Document Databases and NoSQL - dummies

Document Databases and NoSQL

By Adam Fowler

Document databases are sometimes called aggregate databases because they tend to hold documents that combine information in a single logical unit — an aggregate. You might have a document that includes a TV episode, series, channel, brand, and scheduling and availability information, which is the total set of result data you expect to see when you search an online TV catch‐up service.

Retrieving all information from a single document is easier with a database (no complex joins as in an RDBMS) and is more logical for applications (less complex code).

The world is awash with documents. Documents are important as they are generally created for a high‐value purpose. Unfortunately many of them are tax documents and bills, but that’s totally out of your control. You’re just helping organizations manage the things!

Loosely, a document is any unstructured or tree‐structured piece of information. It could be a recipe (for cheesecake, obviously), financial services trade, PowerPoint file, PDF, plain text, or JSON or XML document.

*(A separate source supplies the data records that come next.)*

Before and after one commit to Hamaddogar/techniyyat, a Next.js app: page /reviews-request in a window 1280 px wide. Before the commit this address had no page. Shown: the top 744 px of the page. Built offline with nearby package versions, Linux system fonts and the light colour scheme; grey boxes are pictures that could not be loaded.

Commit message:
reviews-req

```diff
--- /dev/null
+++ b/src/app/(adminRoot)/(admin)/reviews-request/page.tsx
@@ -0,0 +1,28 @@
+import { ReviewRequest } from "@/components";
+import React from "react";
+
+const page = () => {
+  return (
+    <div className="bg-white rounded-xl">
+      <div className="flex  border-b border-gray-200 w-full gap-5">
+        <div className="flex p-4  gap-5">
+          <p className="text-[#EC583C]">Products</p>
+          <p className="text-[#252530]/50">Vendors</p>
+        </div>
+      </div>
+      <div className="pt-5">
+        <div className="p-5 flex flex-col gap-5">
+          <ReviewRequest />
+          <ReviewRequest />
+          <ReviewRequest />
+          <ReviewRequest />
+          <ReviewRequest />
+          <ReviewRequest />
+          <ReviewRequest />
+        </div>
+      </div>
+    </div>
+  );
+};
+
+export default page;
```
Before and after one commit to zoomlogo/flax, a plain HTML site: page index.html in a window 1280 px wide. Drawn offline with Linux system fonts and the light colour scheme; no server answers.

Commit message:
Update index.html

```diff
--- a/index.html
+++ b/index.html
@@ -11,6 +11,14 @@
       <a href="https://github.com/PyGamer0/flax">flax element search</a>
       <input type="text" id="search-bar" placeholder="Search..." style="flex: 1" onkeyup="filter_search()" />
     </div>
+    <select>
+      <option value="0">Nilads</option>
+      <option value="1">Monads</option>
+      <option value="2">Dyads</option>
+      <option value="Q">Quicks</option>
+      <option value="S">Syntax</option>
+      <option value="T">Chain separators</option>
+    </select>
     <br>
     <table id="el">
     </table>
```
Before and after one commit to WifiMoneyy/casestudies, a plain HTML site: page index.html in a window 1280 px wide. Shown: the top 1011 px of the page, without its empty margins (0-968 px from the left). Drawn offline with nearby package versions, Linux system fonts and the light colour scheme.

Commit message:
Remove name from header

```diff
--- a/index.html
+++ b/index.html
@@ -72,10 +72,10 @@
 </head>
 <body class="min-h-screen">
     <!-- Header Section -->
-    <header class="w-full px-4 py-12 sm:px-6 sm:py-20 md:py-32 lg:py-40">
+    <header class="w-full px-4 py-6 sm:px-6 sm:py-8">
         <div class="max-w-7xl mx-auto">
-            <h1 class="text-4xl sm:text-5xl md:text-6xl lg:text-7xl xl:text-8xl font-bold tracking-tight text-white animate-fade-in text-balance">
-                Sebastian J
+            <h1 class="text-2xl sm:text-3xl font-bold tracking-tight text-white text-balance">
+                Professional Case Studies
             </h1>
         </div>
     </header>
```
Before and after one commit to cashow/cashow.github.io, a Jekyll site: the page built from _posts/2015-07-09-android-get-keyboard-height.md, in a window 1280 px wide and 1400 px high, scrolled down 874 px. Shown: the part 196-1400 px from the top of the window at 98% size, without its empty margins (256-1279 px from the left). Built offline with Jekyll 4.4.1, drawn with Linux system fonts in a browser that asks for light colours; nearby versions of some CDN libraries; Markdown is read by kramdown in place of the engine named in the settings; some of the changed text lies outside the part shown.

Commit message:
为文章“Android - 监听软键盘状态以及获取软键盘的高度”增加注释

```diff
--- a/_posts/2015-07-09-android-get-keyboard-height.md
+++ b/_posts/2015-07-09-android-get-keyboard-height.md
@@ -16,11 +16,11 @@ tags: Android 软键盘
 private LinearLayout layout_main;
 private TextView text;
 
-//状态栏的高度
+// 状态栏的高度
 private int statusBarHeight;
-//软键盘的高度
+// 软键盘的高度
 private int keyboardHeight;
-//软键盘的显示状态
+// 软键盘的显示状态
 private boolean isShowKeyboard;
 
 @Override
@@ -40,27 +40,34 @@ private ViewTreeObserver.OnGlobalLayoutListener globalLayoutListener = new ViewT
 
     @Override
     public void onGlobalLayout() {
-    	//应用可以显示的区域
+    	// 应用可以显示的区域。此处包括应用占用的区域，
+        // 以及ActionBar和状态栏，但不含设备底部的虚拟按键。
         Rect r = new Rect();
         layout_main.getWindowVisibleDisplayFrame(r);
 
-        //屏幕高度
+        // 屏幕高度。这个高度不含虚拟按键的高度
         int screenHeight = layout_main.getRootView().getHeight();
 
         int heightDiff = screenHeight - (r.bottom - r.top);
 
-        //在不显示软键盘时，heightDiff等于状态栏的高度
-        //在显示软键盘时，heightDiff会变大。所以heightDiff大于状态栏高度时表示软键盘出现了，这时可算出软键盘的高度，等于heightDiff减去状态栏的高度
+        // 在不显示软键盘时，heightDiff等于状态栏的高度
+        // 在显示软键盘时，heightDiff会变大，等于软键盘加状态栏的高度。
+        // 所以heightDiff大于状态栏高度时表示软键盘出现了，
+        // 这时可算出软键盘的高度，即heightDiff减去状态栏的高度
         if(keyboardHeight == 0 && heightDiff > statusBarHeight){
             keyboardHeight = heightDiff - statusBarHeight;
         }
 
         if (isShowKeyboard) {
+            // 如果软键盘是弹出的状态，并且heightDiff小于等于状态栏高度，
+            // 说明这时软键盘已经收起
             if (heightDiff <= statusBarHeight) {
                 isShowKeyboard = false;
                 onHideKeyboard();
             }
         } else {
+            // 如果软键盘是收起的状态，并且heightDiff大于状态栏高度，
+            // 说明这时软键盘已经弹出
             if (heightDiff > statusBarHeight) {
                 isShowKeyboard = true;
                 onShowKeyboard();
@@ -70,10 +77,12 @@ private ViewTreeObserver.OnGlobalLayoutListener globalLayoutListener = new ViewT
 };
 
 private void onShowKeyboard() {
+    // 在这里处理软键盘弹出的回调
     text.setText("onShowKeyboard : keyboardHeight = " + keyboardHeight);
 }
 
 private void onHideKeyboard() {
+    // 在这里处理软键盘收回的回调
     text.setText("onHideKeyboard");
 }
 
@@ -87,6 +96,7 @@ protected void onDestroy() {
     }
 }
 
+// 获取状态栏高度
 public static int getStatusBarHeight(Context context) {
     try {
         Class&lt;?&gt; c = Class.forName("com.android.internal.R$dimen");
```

Although an online store’s orders and the related delivery and payment addresses and order items can be thought of as a tree structure, you may instead want to use a column store for these. This is because the data structures are known up front, and it’s likely they won’t vary and that you’ll want to do column operations over them. Most of the time, a column store is a better fit for this data.

Some NoSQL databases provide the best of both worlds — poly‐structured document storage and fast field (column) operations.

This makes a document database a bit of a catchall. Interestingly, because of its treelike nature, an effective document store is also capable of storing simpler data structures.

A table, for example, can be modeled as a very flat XML document — that is, one with only a single set of elements, and no sub‐element hierarchies. A set of triples (aka subgraph) can be stored within a single document, or across documents, too. The utility of doing so depends, of course, on the indexing and query mechanisms supported. There’s no point storing triples in documents if you can’t query them.